> **Exercise objective**
In the listing below, identify each line with the word "Google" and return those lines.

> **Data excerpts**
::::::::::

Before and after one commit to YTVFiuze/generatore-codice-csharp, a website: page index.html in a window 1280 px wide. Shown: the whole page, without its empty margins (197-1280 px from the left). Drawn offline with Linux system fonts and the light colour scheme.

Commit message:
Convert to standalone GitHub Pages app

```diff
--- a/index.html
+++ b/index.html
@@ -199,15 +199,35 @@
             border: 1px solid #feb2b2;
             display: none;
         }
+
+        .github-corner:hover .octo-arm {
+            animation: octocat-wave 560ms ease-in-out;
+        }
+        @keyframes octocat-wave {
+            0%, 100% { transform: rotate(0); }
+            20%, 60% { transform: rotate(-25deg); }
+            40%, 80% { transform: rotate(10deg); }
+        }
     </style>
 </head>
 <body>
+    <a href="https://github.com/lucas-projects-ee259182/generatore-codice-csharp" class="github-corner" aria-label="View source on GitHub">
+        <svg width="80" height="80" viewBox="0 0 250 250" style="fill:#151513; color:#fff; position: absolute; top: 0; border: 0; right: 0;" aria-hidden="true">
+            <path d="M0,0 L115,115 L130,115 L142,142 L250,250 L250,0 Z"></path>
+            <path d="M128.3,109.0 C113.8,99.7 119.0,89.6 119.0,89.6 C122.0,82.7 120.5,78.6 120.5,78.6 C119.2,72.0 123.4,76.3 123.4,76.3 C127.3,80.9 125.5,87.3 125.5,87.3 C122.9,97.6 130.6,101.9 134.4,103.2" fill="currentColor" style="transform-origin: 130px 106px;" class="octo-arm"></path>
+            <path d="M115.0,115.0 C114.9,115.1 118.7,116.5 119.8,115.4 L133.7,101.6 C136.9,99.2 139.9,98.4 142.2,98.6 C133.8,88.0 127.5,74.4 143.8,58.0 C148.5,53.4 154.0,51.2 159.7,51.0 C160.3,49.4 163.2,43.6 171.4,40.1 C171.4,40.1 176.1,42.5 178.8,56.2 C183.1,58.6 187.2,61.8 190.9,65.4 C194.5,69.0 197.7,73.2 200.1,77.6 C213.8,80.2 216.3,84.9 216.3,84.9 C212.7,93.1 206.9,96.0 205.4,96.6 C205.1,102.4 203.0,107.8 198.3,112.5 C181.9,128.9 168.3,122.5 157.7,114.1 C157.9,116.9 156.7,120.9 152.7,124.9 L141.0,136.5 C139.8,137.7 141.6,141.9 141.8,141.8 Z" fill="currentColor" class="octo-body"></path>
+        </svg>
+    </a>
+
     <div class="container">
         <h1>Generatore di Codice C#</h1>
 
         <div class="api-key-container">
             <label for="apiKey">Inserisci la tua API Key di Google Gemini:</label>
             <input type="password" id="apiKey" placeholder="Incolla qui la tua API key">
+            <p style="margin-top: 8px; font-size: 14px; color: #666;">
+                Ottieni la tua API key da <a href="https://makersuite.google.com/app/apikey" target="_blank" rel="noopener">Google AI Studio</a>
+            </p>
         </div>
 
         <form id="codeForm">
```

::::::::::

> **Response area**
             <label for="apiKey">Inserisci la tua API Key di Google Gemini:</label>
+                Ottieni la tua API key da <a href="https://makersuite.google.com/app/apikey" target="_blank" rel="noopener">Google AI Studio</a>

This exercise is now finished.